For the next few weeks, the Torah portion read in Israel will be different than the Torah portion read in the rest of the world.
For the weekly Torah portion read in Israel (Parshat Chukat), click here: http://www.aish.com/torahportion/family/Family_Parsha_Chukat_5761.asp
Whether we realize it or not, our environment - the people and things around us - makes a big impact upon who we are. It's human nature to adopt the values and behavior of the people we're around. In this week's Torah portion, a misguided man named Korach tried to start up a rebellion against Moses as the Jewish people were traveling in the wilderness. Although he was wrong, he was able to influence a lot of people to follow him. Most of these were from the Tribe of Reuben, who lived in the camp next to the rebellious Korach. We learn from here the importance of staying close to people who have values we want to emulate, and to keep our distance from those who don't.

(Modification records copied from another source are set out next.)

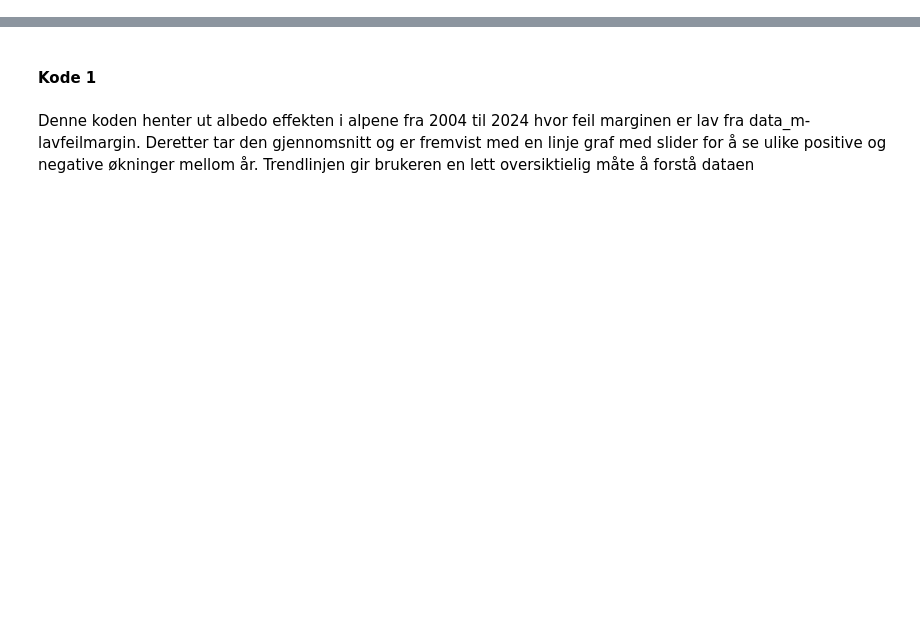
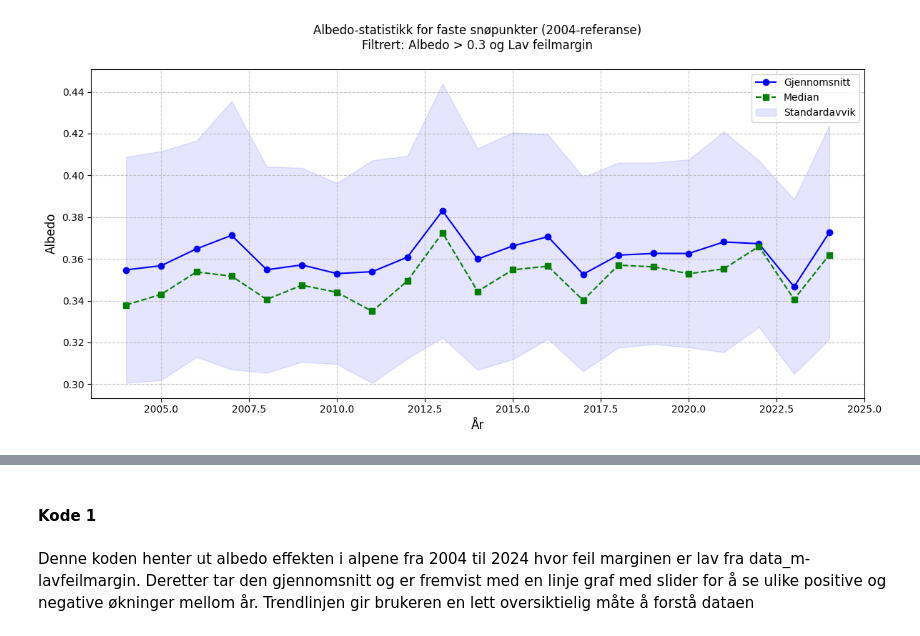
Before and after one commit to matssgulbrandsen/TDT4114-Prosjekt, a Jupyter notebook: notebooks/Oppgave 5_albedo_effekt .ipynb, the cells around one changed output, grey strips where cells are left out. Saved outputs shown, nothing was run; the diff lists cells and outputs as text; code cells hidden in the pictures; blank space fills up the shorter version.

```diff
--- a/notebooks/Oppgave 5_albedo_effekt .ipynb
+++ b/notebooks/Oppgave 5_albedo_effekt .ipynb
@@ -3,0 +79,12 @@
+# %%
+import sys
+sys.path.append('../src')
+
+from albedo_effekt.datavisualisering import Visualisering
+from albedo_effekt.dataanalyse import statistikk_albedo
+
+v = Visualisering()
+albedo_matrise, årstall, gjennomsnitt, median, std = statistikk_albedo(print_matrise=False)
+v.statistikk_faste_referansepunkter_visualisering(årstall, gjennomsnitt, median, std)
+# %% [output]
+[figure, added]
```
Also changed, not shown: parts of 10 cells of this notebook.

In our story, two friends learn about how they are affected by their environment.
Steven and Craig were walking out of the Camp Chattanooga dining hall. Lunch had been the usual filling if unexciting fare and the boys were looking forward to the hour rest period to recharge them for the afternoon activities ahead. They hadn't gotten too far when they heard someone whistle in their direction. Looking up they saw Stan, the camp troublemaker, coming their way.
"Hey guys. What's up?" he asked, as he spit some gum he had been chewing onto the path, just a few feet from the nearby trash can. "Me and a couple of my buddies are gonna take some canoes out onto the lake now. We even got permission. Wanna come?"

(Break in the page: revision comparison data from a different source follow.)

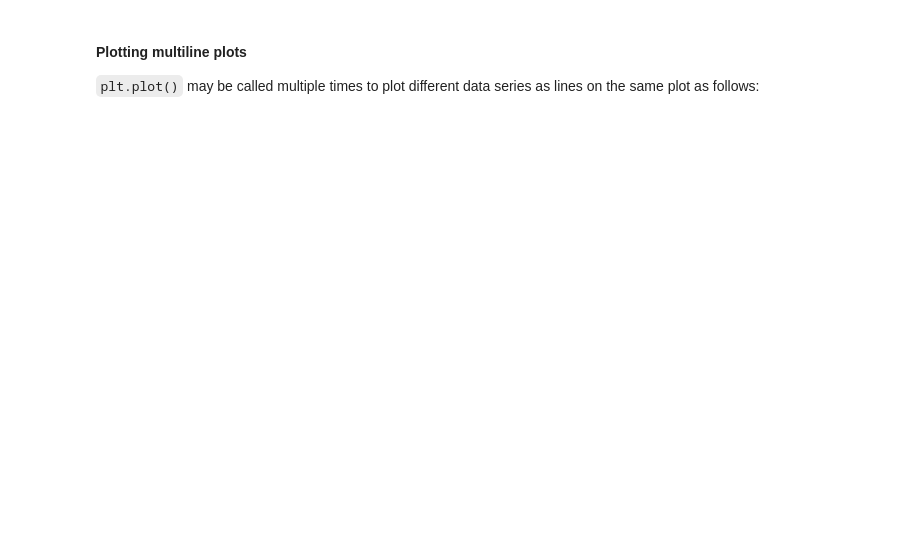
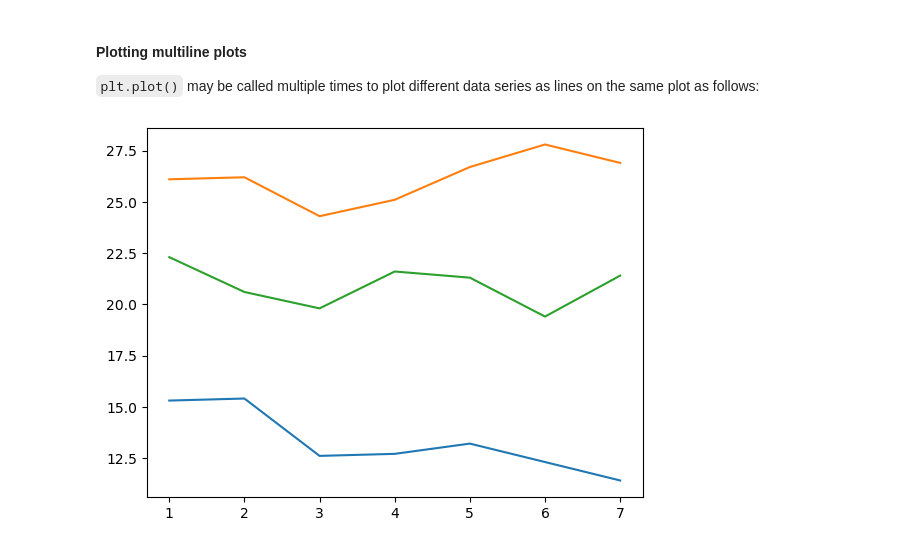
Before and after one commit to francis-ohara/intro-to-data-science, a Jupyter notebook: notebooks/5-matplotlib-exercise.ipynb, the cells around one changed output. Cells and saved outputs as stored; diff of their text form; code cells hidden in the pictures; blank space fills up the shorter version.

```diff
--- a/notebooks/5-matplotlib-exercise.ipynb
+++ b/notebooks/5-matplotlib-exercise.ipynb
@@ -209,3 +209,14 @@ plt.scatter(row0, row1);  # plots row 0 along x-axis, row 1 along y-axis of scat
 # %% [markdown]
 #### Plotting multiline plots
 `plt.plot()` may be called multiple times to plot different data series as lines on the same plot as follows:
+# %%
+x = [1, 2, 3, 4, 5, 6, 7]  # common x-axis values
+y0 = [15.3, 15.4, 12.6, 12.7, 13.2, 12.3, 11.4]
+y1 = [26.1, 26.2, 24.3, 25.1, 26.7, 27.8, 26.9]
+y2 = [22.3, 20.6, 19.8, 21.6, 21.3, 19.4, 21.4]
+
+plt.plot(x, y0)
+plt.plot(x, y1)
+plt.plot(x, y2);
+# %% [output]
+[figure, added]
```
Also changed, not shown: parts of 13 cells of this notebook, 1 other file.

The two friends look at each other. "I say we keep away," whispered Craig. "If Stan and his crowd is involved, it could only mean trouble."

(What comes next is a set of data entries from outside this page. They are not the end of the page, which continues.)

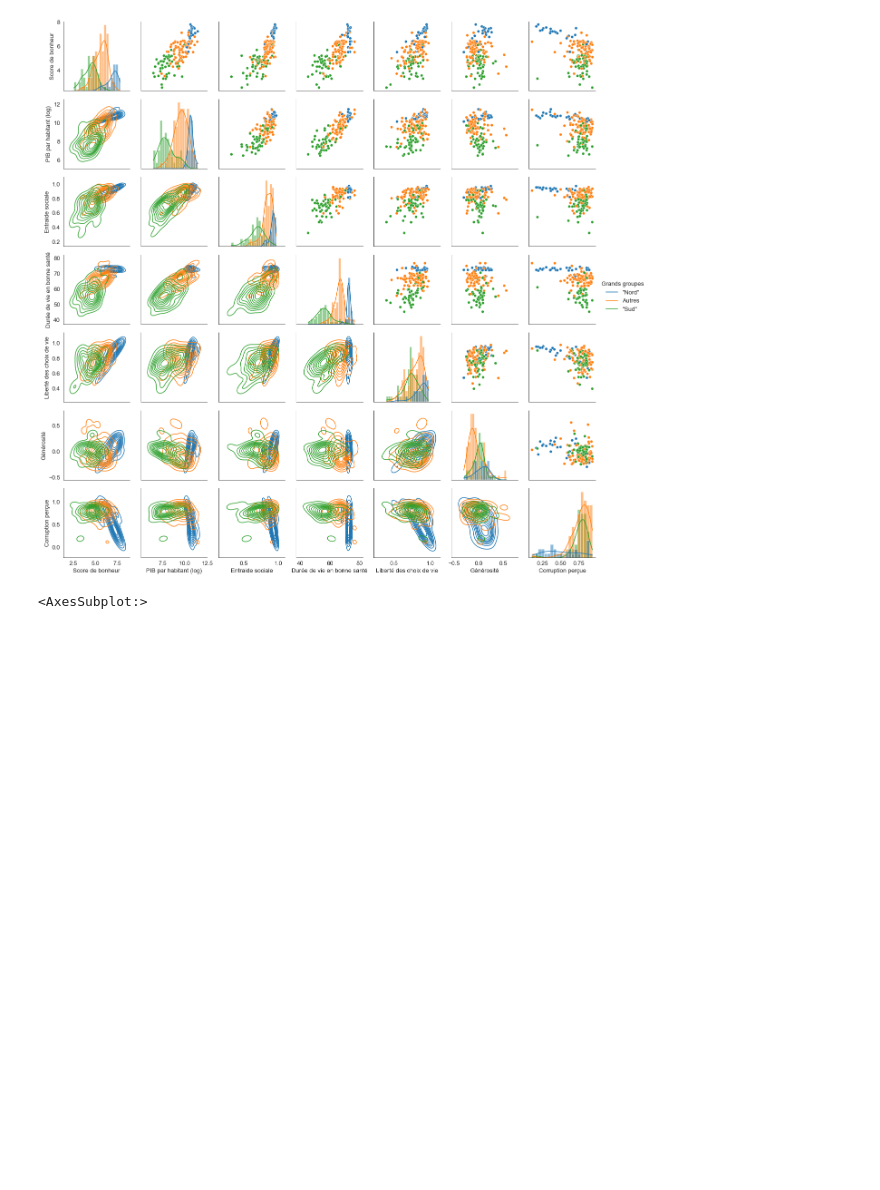
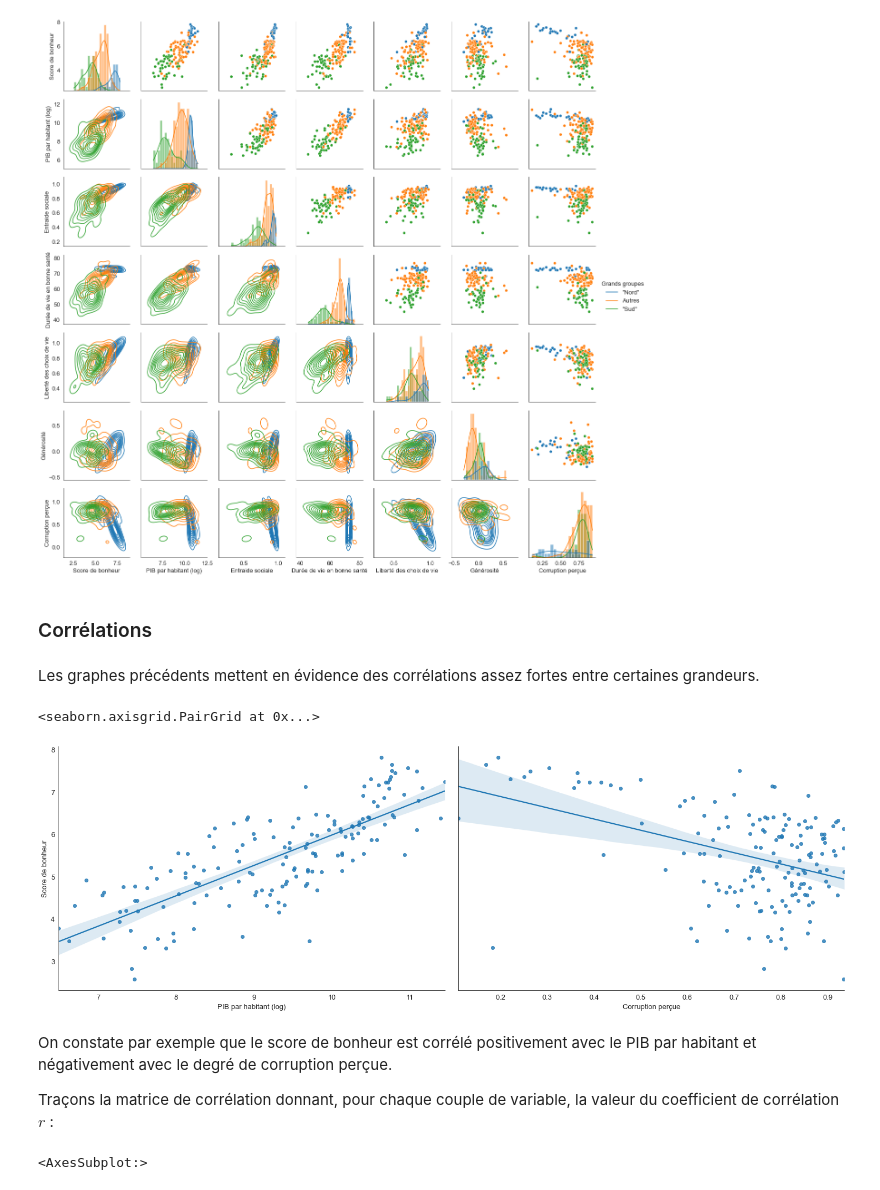
Before and after one commit to Info-TSI-Vieljeux/s1-tp3, a Jupyter notebook: tp3.ipynb, the cells around one changed output. Saved outputs shown, nothing was run; the diff lists cells and outputs as text; code cells hidden in the pictures; blank space fills up the shorter version.

```diff
--- a/tp3.ipynb
+++ b/tp3.ipynb
@@ -203,0 +288,4 @@ sns.jointplot(data=data_monde,x="PIB par habitant (log)", y="Score de bonheur",
+# %%
+data_monde['Pays'] = data_monde.index
+data_monde.iplot(kind="scatter", mode='markers', x="PIB par habitant (log)", y='Score de bonheur', categories='Région du monde', text ='Pays', theme='white', xTitle="PIB par habitant (log)", yTitle="Score de bonheur")
+data_monde.drop(columns=['Pays'], inplace=True)
@@ -216,6 +320,20 @@ g.add_legend(title="Grands groupes",adjust_subtitles=True)
 # %% [output]
 <seaborn.axisgrid.PairGrid at 0x...>
 [figure]
+# %% [markdown]
+### Corrélations
+# %% [markdown]
+Les graphes précédents mettent en évidence des corrélations assez fortes entre certaines grandeurs.
+# %%
+g = sns.PairGrid(data_monde, y_vars=["Score de bonheur"], x_vars=["PIB par habitant (log)", "Corruption perçue"], height=7, aspect=1.5)
+g.map(sns.regplot)
+# %% [output]
+<seaborn.axisgrid.PairGrid at 0x...>
+[figure, added]
+# %% [markdown]
+On constate par exemple que le score de bonheur est corrélé positivement avec le PIB par habitant et négativement avec le degré de corruption perçue.
+
+Traçons la matrice de corrélation donnant, pour chaque couple de variable, la valeur du coefficient de corrélation $r$ :
 # %%
 cmap = sns.diverging_palette(0, 230, 90, 60, as_cmap=True).reversed()
 sns.heatmap(data_monde.iloc[:,1:].corr(), cmap=cmap, center=0, annot=True, fmt=".2f", linewidth = 0.5)
```
Also changed, not shown: parts of 62 cells of this notebook.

But Steve disagreed. "What's the problem? Just because we're going canoeing with them doesn't mean we have to act like them."
Craig shrugged. "You go if you want. But I'm going back to the bunk," he said, as he went on his way.
"Count me in," said Steve, as he turned to join Stan heading down to the lake.
The boys grabbed the canoes and paddled out into the shiny blue-green waters. Steve was having fun. "This is great!" he thought. Suddenly he heard a loud splash followed by wild laughter. Quickly he turned his head and saw that Stan had dived out of his canoe into the middle of the lake. "Whoa," thought Steve. "We're not allowed to do that. The counselor had told us how dangerous it was."
But soon one splash followed another until all the boys except Steve had jumped out of their canoes. The boy felt left out. At first he stayed put, but then when he saw that everyone seemed to be having so much fun, he also jumped out of the canoe. Just then the supervising counselor pulled up in a rowboat and started yelling at everyone jumping in the water. Turns out that besides tipping the canoes, the boys didn't even get permission to go out in the canoes in the first place!
As the counselor gathered the boys into his rowboat, he noticed Steven. "This is a surprise. I would never have expected you to act this way," he said with a frown.
Steven bowed his head in shame. All of the boys, including Steven, lost their swimming and boating privileges for a whole, hot week.
Later that day when his friend Craig came back from swimming, Steven told him the whole story. "You were right," he said. "Somehow just being with those guys made me lose my head. From now on I'm going to stay with the right crowd and keep my head above water."
Q. How did Steven feel when Stan invited him to go along in the canoe trip?
A. He felt excited and sure that even if the other boys didn't behave properly, he would.
Q. How did he feel after the counselor pulled him out of the water?
A. Steven felt ashamed for what he had done and realized that being around people who misbehaved could really cause him to misbehave too.
Q. Do you think Steven would have jumped out of the canoe if he had been out on his own or with his other friends? If not, why did he do it this time?
A. Steven would not have jumped out of the canoe under other circumstances. He knew that it was wrong. This time, Steven was influenced by the values of Stan and his friends and started to act like them. There's a real pull to adopt the values of those around them.
Q. What can a person do to avoid being dragged down by the negative values and behavior of the people around him?
A. Just being aware that he is susceptible to their influence is a step in the right direction. It will help him to stay strong and not be affected. Ultimately, however it is very worthwhile to make every effort to keep a safe distance from people whose behavior isn't right and draw close to people with healthy values.
Ages 10 and Up
Q. If someone acts wrongly because he was influenced by his environment, would you say that he is responsible for his actions?
A. One unique feature of a human being is his power of free choice. This means that in any given situation, God gives us the ability to choose whether to act according to healthy proper values or not. While someone in a difficult environment does have more of a challenge to overcome its influences, nevertheless he can, and should. In the end, he is responsible for his actions.
Q. Is there anything a person in a negative environment can do to change his surroudings and have a positive impact on the people around him?
A. Ironically, one of the most effective things one can do to change his society for the better is to change himself for the better. Just as one is influenced by his environment, he influences it as well. Each human being is a spiritual powerhouse whose every positive decision to act with proper values can literally make the world a better place.